Some Senate Finance Committee members have resurrected the idea of limiting tax breaks for charitable donations as a way to raise money to overhaul the health-care system.
In amendments proposed to the health-care bill unveiled last week by Sen. Max Baucus, the committee chairman, a handful of senators have proposed limiting to 35 percent the tax break that wealthy people can get for their itemized deductions, including gifts to charity.
That is less drastic than the 28-percent limit proposed by President Obama. But a coalition of nonprofit leaders this week sent a letter to Mr. Baucus opposing the amendments, saying they would create a disincentive for charity’s biggest donors during a “tough charitable giving environment.”
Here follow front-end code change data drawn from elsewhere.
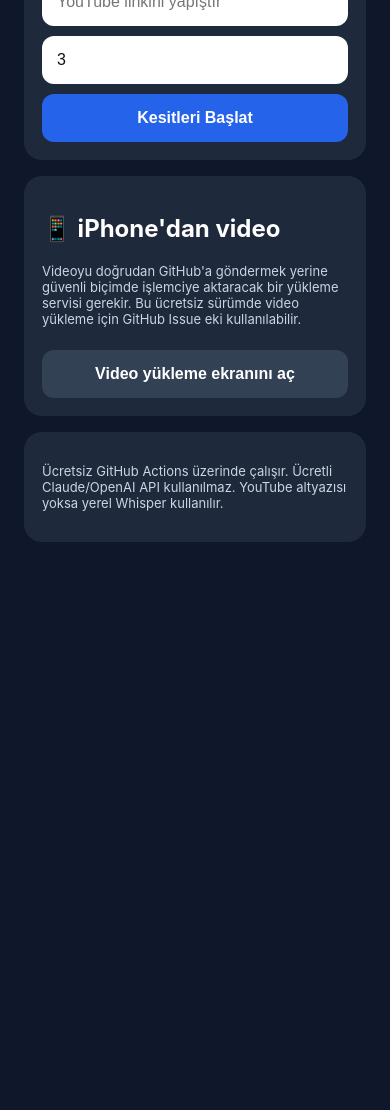
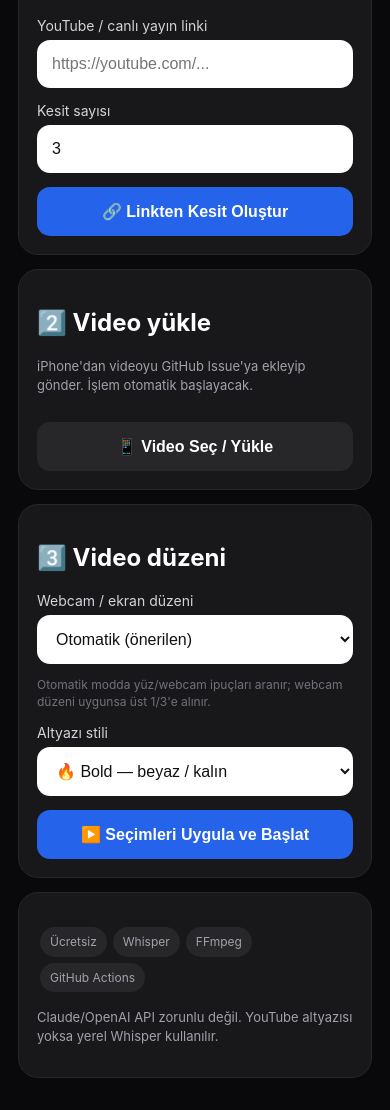
Before and after one commit to halym700-source/ai-viral-v2, a plain HTML site: page kesit_studio/mobile/index.html in a window 390 px wide. Shown: the part 275-1385 px from the top of the page. Before the commit the page ends 857 px from the top, so only its background shows below. Drawn offline with Linux system fonts and the light colour scheme.

Commit message:
Add one-tap mobile layout and subtitle controls

```diff
--- a/kesit_studio/mobile/index.html
+++ b/kesit_studio/mobile/index.html
@@ -1,11 +1,79 @@
 <!doctype html>
-<html lang="tr"><head><meta charset="utf-8"><meta name="viewport" content="width=device-width,initial-scale=1,viewport-fit=cover"><meta name="theme-color" content="#111827"><title>Kesit Studio</title>
-<style>body{font-family:-apple-system,BlinkMacSystemFont,sans-serif;background:#0f172a;color:#fff;margin:0;padding:24px}main{max-width:560px;margin:auto}h1{font-size:30px}p{color:#cbd5e1}.card{background:#1e293b;border-radius:18px;padding:18px;margin:16px 0}input,button{width:100%;box-sizing:border-box;padding:15px;border-radius:12px;border:0;margin-top:10px;font-size:16px}input{background:#fff;color:#111}button{background:#2563eb;color:#fff;font-weight:700}.secondary{background:#334155}.small{font-size:13px}.ok{color:#86efac}.warn{color:#fde68a}</style></head>
-<body><main><h1>🎬 Kesit Studio</h1><p>iPhone'dan YouTube linkini gönder veya videonu yükleyerek kesit üret.</p>
-<div class="card"><h2>🔗 YouTube / Canlı yayın</h2><input id="url" type="url" placeholder="YouTube linkini yapıştır"><input id="count" type="number" min="1" max="10" value="3"><button onclick="startLink()">Kesitleri Başlat</button></div>
-<div class="card"><h2>📱 iPhone'dan video</h2><p class="small">Videoyu doğrudan GitHub'a göndermek yerine güvenli biçimde işlemciye aktaracak bir yükleme servisi gerekir. Bu ücretsiz sürümde video yükleme için GitHub Issue eki kullanılabilir.</p><button class="secondary" onclick="openIssue()">Video yükleme ekranını aç</button></div>
-<div class="card"><p class="small">Ücretsiz GitHub Actions üzerinde çalışır. Ücretli Claude/OpenAI API kullanılmaz. YouTube altyazısı yoksa yerel Whisper kullanılır.</p></div>
+<html lang="tr">
+<head>
+<meta charset="utf-8">
+<meta name="viewport" content="width=device-width,initial-scale=1,viewport-fit=cover">
+<meta name="theme-color" content="#09090b">
+<title>Kesit Studio</title>
+<style>
+*{box-sizing:border-box}body{font-family:-apple-system,BlinkMacSystemFont,"Segoe UI",sans-serif;background:#09090b;color:#fff;margin:0;padding:18px}
+main{max-width:620px;margin:auto}.hero{padding:10px 4px 20px}h1{font-size:34px;margin:0 0 8px}p{color:#a1a1aa;line-height:1.45}.card{background:#18181b;border:1px solid #27272a;border-radius:20px;padding:18px;margin:14px 0}label{display:block;font-size:14px;color:#d4d4d8;margin:14px 0 6px}input,select,button{width:100%;padding:15px;border-radius:13px;border:0;font-size:16px}input,select{background:#fff;color:#111}button{background:#2563eb;color:#fff;font-weight:800;margin-top:14px}.secondary{background:#27272a}.grid{display:grid;grid-template-columns:1fr 1fr;gap:10px}.small{font-size:13px}.hint{font-size:12px;color:#71717a}.pill{display:inline-block;background:#27272a;border-radius:999px;padding:6px 10px;font-size:12px;margin:3px}
+</style>
+</head>
+<body>
+<main>
+<section class="hero"><h1>🎬 Kesit Studio</h1><p>iPhone'dan link veya video gönder. Kesitleri, 9:16 formatını, webcam düzenini ve altyazı stilini seç.</p></section>
+
+<div class="card">
+<h2>1️⃣ Kaynak</h2>
+<label>YouTube / canlı yayın linki</label>
+<input id="url" type="url" placeholder="https://youtube.com/...">
+<label>Kesit sayısı</label>
+<input id="count" type="number" min="1" max="10" value="3">
+<button onclick="startLink()">🔗 Linkten Kesit Oluştur</button>
+</div>
+
+<div class="card">
+<h2>2️⃣ Video yükle</h2>
+<p class="small">iPhone'dan videoyu GitHub Issue'ya ekleyip gönder. İşlem otomatik başlayacak.</p>
+<button class="secondary" onclick="openIssue()">📱 Video Seç / Yükle</button>
+</div>
+
+<div class="card">
+<h2>3️⃣ Video düzeni</h2>
+<label>Webcam / ekran düzeni</label>
+<select id="layout">
+<option value="auto">Otomatik (önerilen)</option>
+<option value="center">Sadece 9:16 merkez kırpma</option>
+<option value="webcam-top">Webcam üstte — ekranın 1/3'ü</option>
+</select>
+<p class="hint">Otomatik modda yüz/webcam ipuçları aranır; webcam düzeni uygunsa üst 1/3'e alınır.</p>
+
+<label>Altyazı stili</label>
+<select id="subtitle">
+<option value="bold">🔥 Bold — beyaz / kalın</option>
+<option value="classic">Klasik — beyaz</option>
+<option value="yellow">🟡 Sarı vurgu</option>
+<option value="minimal">Minimal — küçük</option>
+</select>
+
+<button onclick="startLink()">▶️ Seçimleri Uygula ve Başlat</button>
+</div>
+
+<div class="card">
+<p class="small"><span class="pill">Ücretsiz</span><span class="pill">Whisper</span><span class="pill">FFmpeg</span><span class="pill">GitHub Actions</span></p>
+<p class="small">Claude/OpenAI API zorunlu değil. YouTube altyazısı yoksa yerel Whisper kullanılır.</p>
+</div>
+
 <script>
-function startLink(){const u=document.getElementById('url').value.trim(),n=document.getElementById('count').value;if(!u)return alert('YouTube linki gir.');location.href='https://github.com/halym700-source/ai-viral-v2/issues/new?title=%5BKesit%20Studio%5D%20YouTube&body='+encodeURIComponent(u+'\n'+n);}
-function openIssue(){location.href='https://github.com/halym700-source/ai-viral-v2/issues/new?title=%5BKesit%20Studio%5D%20Video%20Upload&body='+encodeURIComponent('Videoyu bu Issue alanına ekle. iPhone\'dan video/fotoğraf ekleme düğmesini kullan, yükleme bittikten sonra Issue\'yu gönder.');}
-</script></main></body></html>
+function buildBody(source){
+ const u=document.getElementById('url').value.trim();
+ const n=document.getElementById('count').value;
+ const layout=document.getElementById('layout').value;
+ const subtitle=document.getElementById('subtitle').value;
+ return source+'\n\nClip count: '+n+'\nLayout: '+layout+'\nSubtitle style: '+subtitle;
+}
+function startLink(){
+ const u=document.getElementById('url').value.trim();
+ if(!u)return alert('YouTube linki gir.');
+ const body=buildBody(u);
+ location.href='https://github.com/halym700-source/ai-viral-v2/issues/new?title=%5BKesit%20Studio%5D%20YouTube&body='+encodeURIComponent(body);
+}
+function openIssue(){
+ const body=buildBody('VIDEO ATTACHMENT');
+ location.href='https://github.com/halym700-source/ai-viral-v2/issues/new?title=%5BKesit%20Studio%5D%20Video%20Upload&body='+encodeURIComponent(body+'\n\nVideoyu bu Issue alanına ekle. iPhone\'dan video/fotoğraf ekleme düğmesini kullan, yükleme bittikten sonra Issue\'yu gönder.');
+}
+</script>
+</main>
+</body>
+</html>
```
“Charitable organizations are dealing with enormous financial challenges stemming from the economic downturn,” says the September 21 letter, which was signed by representatives of 14 groups including the American Association of Museums, the Association of Fundraising Professionals, the Council on Foundations, Operation Smile, and United Jewish Communities.
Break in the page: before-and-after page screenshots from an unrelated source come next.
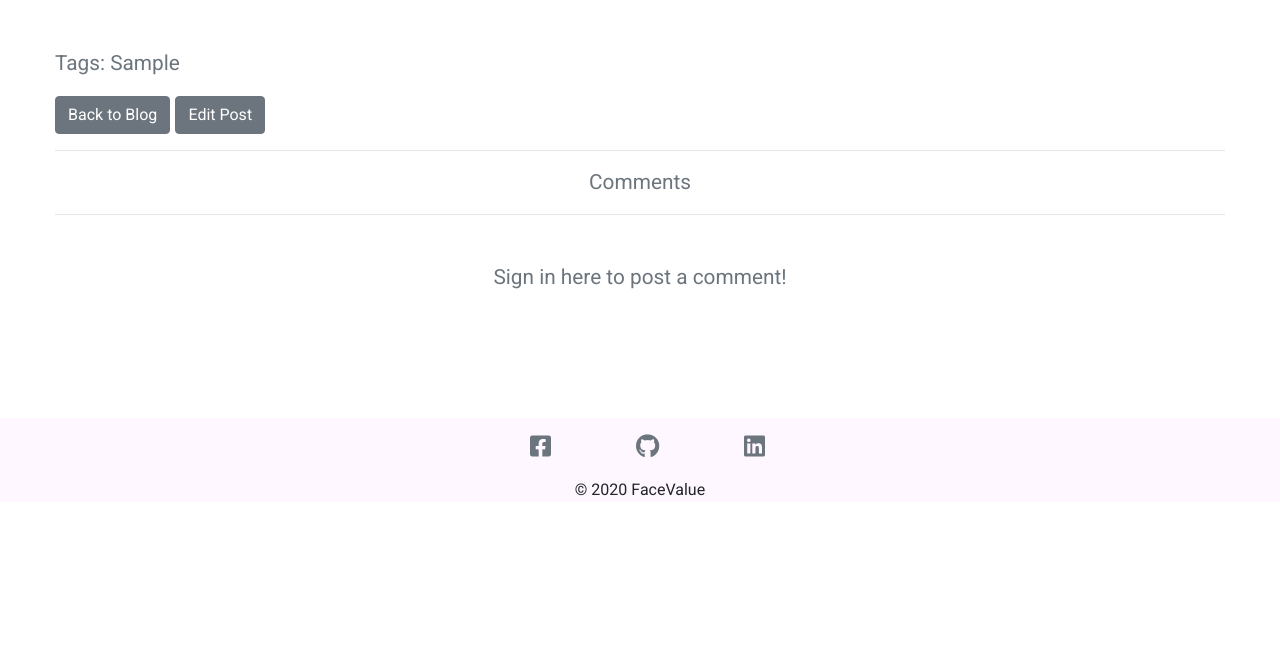
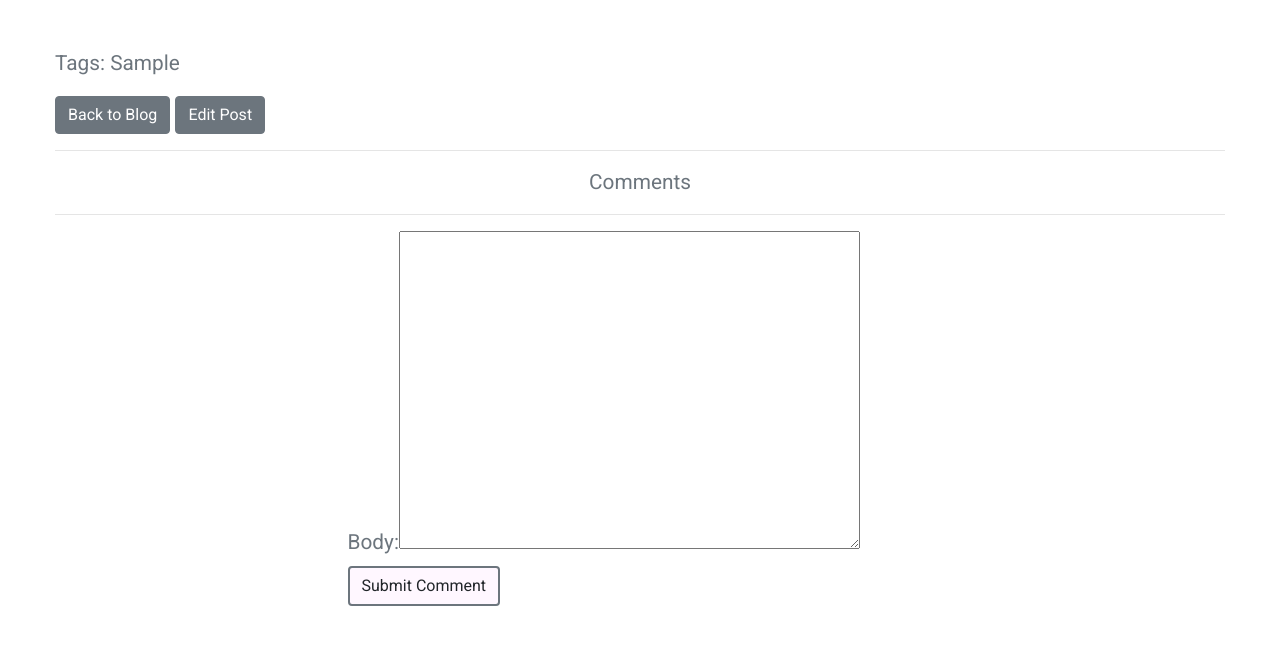
Before and after one commit to MelBiggs/fullstack-frameworks-project, a Django app: page /blog/1/ in a window 1280 px wide. Shown: the part 583-1250 px from the top of the page. Before the commit the page ends 1079 px from the top, so only its background shows below. Run offline with Django 3.2, Linux system fonts and the light colour scheme; a user stored in the database is signed in; tables that the repository leaves empty hold one stand-in row (values such as "Sample post"); some libraries are stand-ins or nearby versions.

```diff
--- a/blog/models.py
+++ b/blog/models.py
@@ -28,4 +28,4 @@ class Comment(models.Model):
     user = models.ForeignKey(User, related_name="comments", on_delete=models.CASCADE, related_query_name="comment", null=True)
 
     class Meta:
-        ordering = ['published_date']
+        ordering = ['-published_date']
--- a/blog/templates/postdetail.html
+++ b/blog/templates/postdetail.html
@@ -89,22 +89,21 @@
 <div class="heading_comments_reviews">Comments</div>
 <hr>
 
-{% if user.is_authenicated %}
+{% if user.is_authenticated %}
 <form method="POST" id="account-form">
 	{% csrf_token %}
 	{{ form | as_bootstrap }}
 	<button type="submit" class="btn accounts-btn">Submit Comment</button>
 </form>
-{%else%}
+{% else %}
 <br>
-<div class = "log-in-here"><b><a href="{% url 'login' %}">Sign in here</a></b> to post a comment!</div>
+<div class="log-in-here"><b><a href="{% url 'login' %}">Sign in here</a></b> to post your own review</div>
 <br>
-{%endif%}
+{% endif %}
 
-{% for comment in post.comment.all %}
+{% for comment in post.comments.all %}
 <div class="review" style="padding: 10px;">
 	<div class="font-weight-bold">
-            {{comment.title}}
 		<p class=" text-muted font-weight-normal">
 			{{comment.user.username|capfirst}} - {{ comment.published_date }}
 		</p>
--- a/blog/views.py
+++ b/blog/views.py
@@ -42,14 +42,18 @@ def post_detail(request, pk):
     post.save()
 
     if request.method == "POST":
-        form = CommentForm(request.POST)
-        if form.is_valid():
-            comment = form.save(commit=False)
-            comment.owner = request.user
-            comment.post = post
-            comment.save()
+        if not request.user.is_authenticated:
+            return redirect('login')
 
-            return redirect(post_detail, post.pk)
+        else:
+            form = CommentForm(request.POST)
+            if form.is_valid():
+                comment = form.save(commit=False)
+                comment.user = request.user
+                comment.post = post
+                comment.save()
+
+                return redirect(post_detail, post.pk)
 
     else:
         form = CommentForm()
--- a/cart/views.py
+++ b/cart/views.py
@@ -9,7 +9,10 @@ def view_cart(request):
 
 def add_to_cart(request, id):
     """Add a quantity of the specified product to the cart"""
-    quantity = int(request.POST.get('quantity'))
+    quantity_string = request.POST.get('quantity')
+    quantity = 1
+    if quantity_string != "":
+        quantity = int(request.POST.get('quantity'))
 
     cart = request.session.get('cart', {})
     if id in cart:
```
Lines whose indentation alone changed are shown as unchanged.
Sen. Jay Rockefeller, Democrat of West Virginia, is the biggest advocate of the 35-percent limit, proposing it to pay for almost 20 amendments he offered to Mr. Baucus’s bill. But several other Democratic senators also offered it as a way to raise revenue, including Thomas Carper of Delaware, John Kerry of Massachusetts, Robert Menendez of New Jersey, and Charles Schumer of New York.
Mr. Obama has proposed limiting the tax breaks for charitable gifts — and other itemized deductions like mortgage interest and state and local taxes — to 28 percent of the dollars spent for couples earning more than $250,000 (individuals $200,000). The plan would take effect in 2011. The president has also proposed raising the highest income-tax bracket from 35 percent to 39.6 percent that year.
That means wealthy people would be paying more in taxes while getting less of a tax benefit for donating to charity.
Some in the nonprofit world are sympathetic to the president’s proposal, arguing it would create more fairness in the tax code (lower-income people get tax breaks of only 10 or 15 percent for itemized deductions) and help pay for changes that could bring down health-care costs for nonprofit employers. But it got a cool reception in Congress, especially among Republicans, and so far has not been included in any Congressional legislation.
Senator Baucus favors raising money in other ways, including an excise tax on insurance companies and insurance administrators for health plans with premiums above a certain dollar level.